• [Source data]
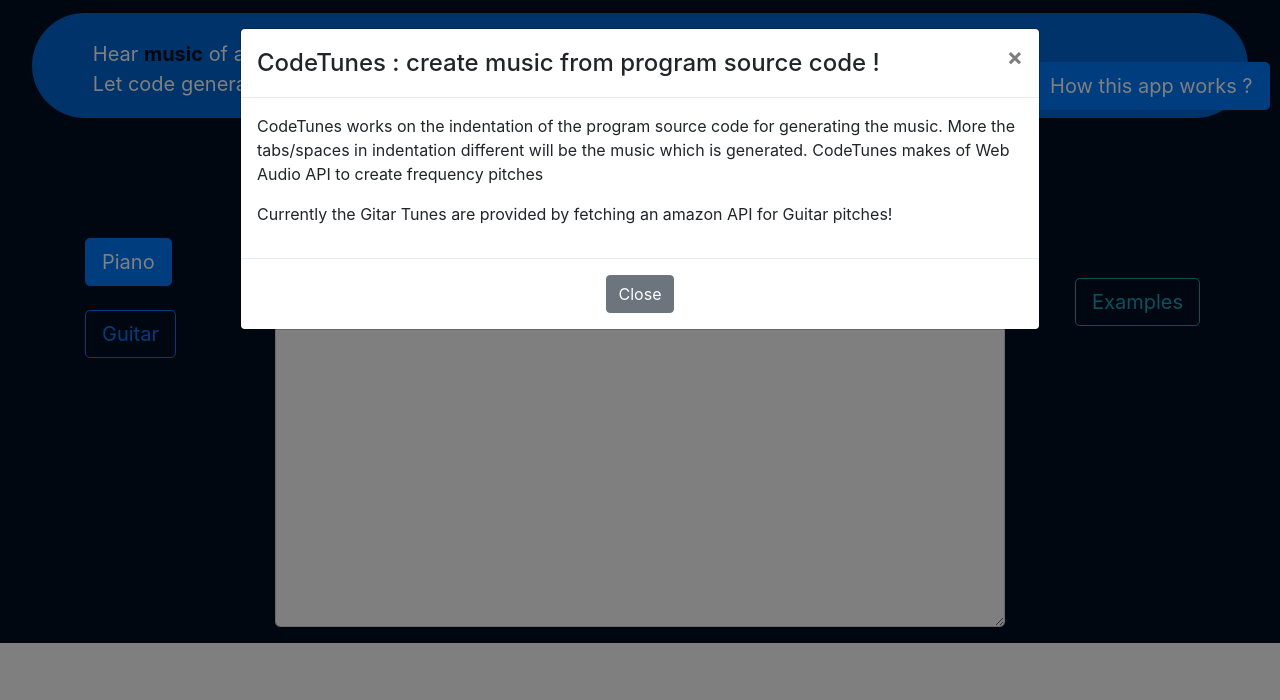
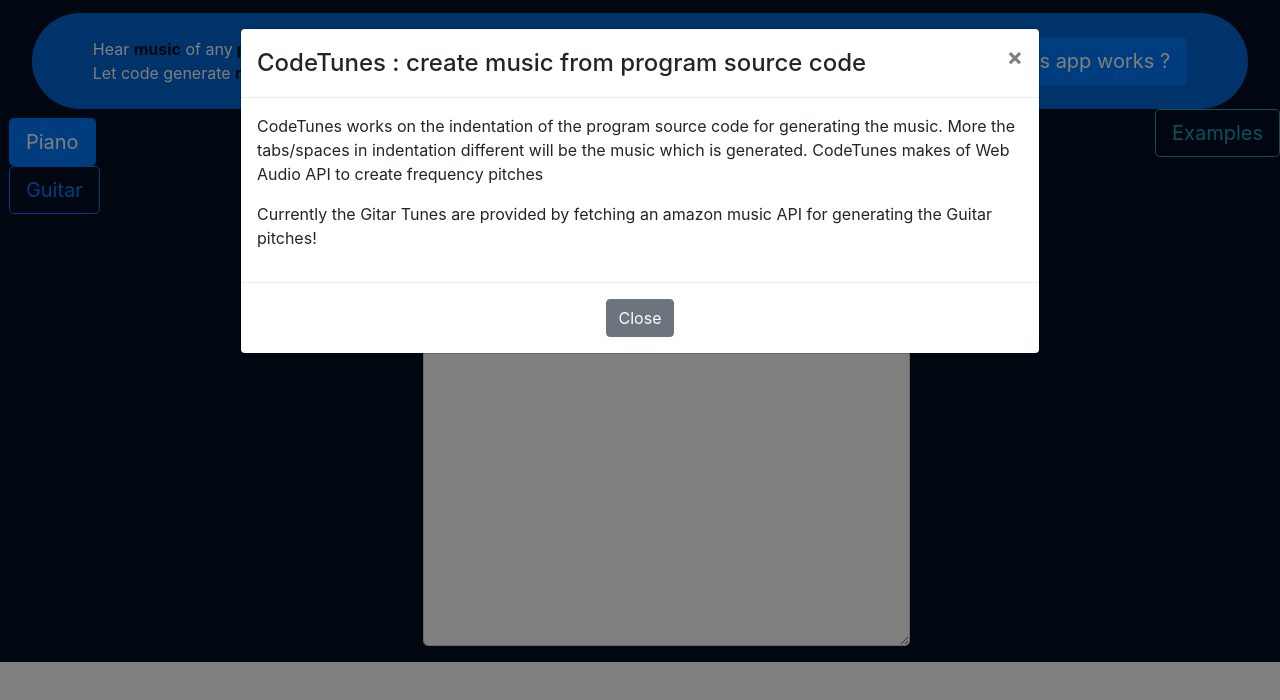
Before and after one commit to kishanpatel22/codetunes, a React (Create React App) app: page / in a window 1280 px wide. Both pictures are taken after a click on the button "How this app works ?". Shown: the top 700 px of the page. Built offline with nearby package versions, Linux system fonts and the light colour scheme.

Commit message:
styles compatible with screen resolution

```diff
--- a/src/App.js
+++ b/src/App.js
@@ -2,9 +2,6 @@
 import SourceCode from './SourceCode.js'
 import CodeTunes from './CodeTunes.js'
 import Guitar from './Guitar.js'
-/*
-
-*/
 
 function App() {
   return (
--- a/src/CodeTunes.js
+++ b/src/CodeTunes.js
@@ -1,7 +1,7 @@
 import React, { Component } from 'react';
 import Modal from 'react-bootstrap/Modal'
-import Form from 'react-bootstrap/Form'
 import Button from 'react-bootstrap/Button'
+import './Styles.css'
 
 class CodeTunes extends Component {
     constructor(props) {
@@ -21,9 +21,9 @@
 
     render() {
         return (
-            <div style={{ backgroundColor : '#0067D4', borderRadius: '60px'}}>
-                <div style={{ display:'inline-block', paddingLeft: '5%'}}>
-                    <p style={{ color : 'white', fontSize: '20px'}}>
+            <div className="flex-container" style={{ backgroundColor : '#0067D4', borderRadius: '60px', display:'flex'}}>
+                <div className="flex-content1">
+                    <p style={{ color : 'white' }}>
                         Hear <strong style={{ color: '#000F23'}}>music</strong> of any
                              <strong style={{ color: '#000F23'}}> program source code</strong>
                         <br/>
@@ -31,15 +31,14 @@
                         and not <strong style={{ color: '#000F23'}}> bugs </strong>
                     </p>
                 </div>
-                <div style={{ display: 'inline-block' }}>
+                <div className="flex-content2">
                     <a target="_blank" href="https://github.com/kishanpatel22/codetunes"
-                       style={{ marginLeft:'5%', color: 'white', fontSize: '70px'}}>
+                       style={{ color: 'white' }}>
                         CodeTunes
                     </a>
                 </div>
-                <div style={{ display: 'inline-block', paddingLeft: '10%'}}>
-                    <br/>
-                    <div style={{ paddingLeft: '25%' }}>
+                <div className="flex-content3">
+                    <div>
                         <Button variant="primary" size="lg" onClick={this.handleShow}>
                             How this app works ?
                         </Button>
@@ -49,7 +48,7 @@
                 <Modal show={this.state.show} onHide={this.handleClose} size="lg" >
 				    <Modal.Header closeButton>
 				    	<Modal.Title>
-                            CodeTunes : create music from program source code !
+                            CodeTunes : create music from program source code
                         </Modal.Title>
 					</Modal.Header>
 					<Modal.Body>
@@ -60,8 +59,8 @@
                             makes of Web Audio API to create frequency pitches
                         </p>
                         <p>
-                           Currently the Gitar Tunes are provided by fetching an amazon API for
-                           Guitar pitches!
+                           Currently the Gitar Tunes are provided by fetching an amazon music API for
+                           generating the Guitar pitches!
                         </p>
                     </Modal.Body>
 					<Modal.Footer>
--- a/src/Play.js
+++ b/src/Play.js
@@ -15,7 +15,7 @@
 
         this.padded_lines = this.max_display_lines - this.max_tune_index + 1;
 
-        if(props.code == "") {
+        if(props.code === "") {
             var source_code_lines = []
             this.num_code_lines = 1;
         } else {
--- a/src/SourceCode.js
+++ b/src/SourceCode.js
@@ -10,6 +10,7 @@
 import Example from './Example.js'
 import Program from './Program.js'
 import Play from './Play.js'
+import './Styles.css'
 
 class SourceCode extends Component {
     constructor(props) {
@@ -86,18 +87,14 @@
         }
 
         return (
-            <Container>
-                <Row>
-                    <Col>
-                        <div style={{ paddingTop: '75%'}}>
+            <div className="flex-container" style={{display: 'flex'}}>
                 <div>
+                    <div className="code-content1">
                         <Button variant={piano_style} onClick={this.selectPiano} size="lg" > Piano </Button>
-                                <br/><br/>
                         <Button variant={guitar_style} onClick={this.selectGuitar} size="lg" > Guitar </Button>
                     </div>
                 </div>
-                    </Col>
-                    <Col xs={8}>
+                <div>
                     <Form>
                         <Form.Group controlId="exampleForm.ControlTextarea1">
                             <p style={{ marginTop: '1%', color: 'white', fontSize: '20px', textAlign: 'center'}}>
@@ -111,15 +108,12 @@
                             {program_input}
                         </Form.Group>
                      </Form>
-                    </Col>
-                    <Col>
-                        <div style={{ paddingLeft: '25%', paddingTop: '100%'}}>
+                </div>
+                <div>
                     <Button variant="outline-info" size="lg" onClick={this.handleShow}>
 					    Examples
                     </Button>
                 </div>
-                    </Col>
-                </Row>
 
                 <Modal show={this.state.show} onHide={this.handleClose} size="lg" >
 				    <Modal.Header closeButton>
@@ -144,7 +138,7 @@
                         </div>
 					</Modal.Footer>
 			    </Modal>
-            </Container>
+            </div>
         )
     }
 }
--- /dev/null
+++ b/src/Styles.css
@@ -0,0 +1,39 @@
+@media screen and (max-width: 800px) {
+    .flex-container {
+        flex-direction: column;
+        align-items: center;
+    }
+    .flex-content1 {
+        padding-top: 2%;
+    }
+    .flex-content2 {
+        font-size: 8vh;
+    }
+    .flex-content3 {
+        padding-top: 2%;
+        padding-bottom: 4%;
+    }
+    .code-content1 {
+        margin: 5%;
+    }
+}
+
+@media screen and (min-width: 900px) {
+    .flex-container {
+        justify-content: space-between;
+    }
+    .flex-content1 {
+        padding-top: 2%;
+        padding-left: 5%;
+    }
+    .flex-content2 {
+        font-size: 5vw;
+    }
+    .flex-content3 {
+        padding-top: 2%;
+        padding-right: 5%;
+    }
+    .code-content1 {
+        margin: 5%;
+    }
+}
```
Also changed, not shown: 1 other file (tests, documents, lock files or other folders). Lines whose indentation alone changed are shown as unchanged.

• [What the task asks] Return every line in the listing that contains the word "onClick".

• [Response]
                         <Button variant="primary" size="lg" onClick={this.handleShow}>
                         <Button variant={piano_style} onClick={this.selectPiano} size="lg" > Piano </Button>
                         <Button variant={guitar_style} onClick={this.selectGuitar} size="lg" > Guitar </Button>
                     <Button variant="outline-info" size="lg" onClick={this.handleShow}>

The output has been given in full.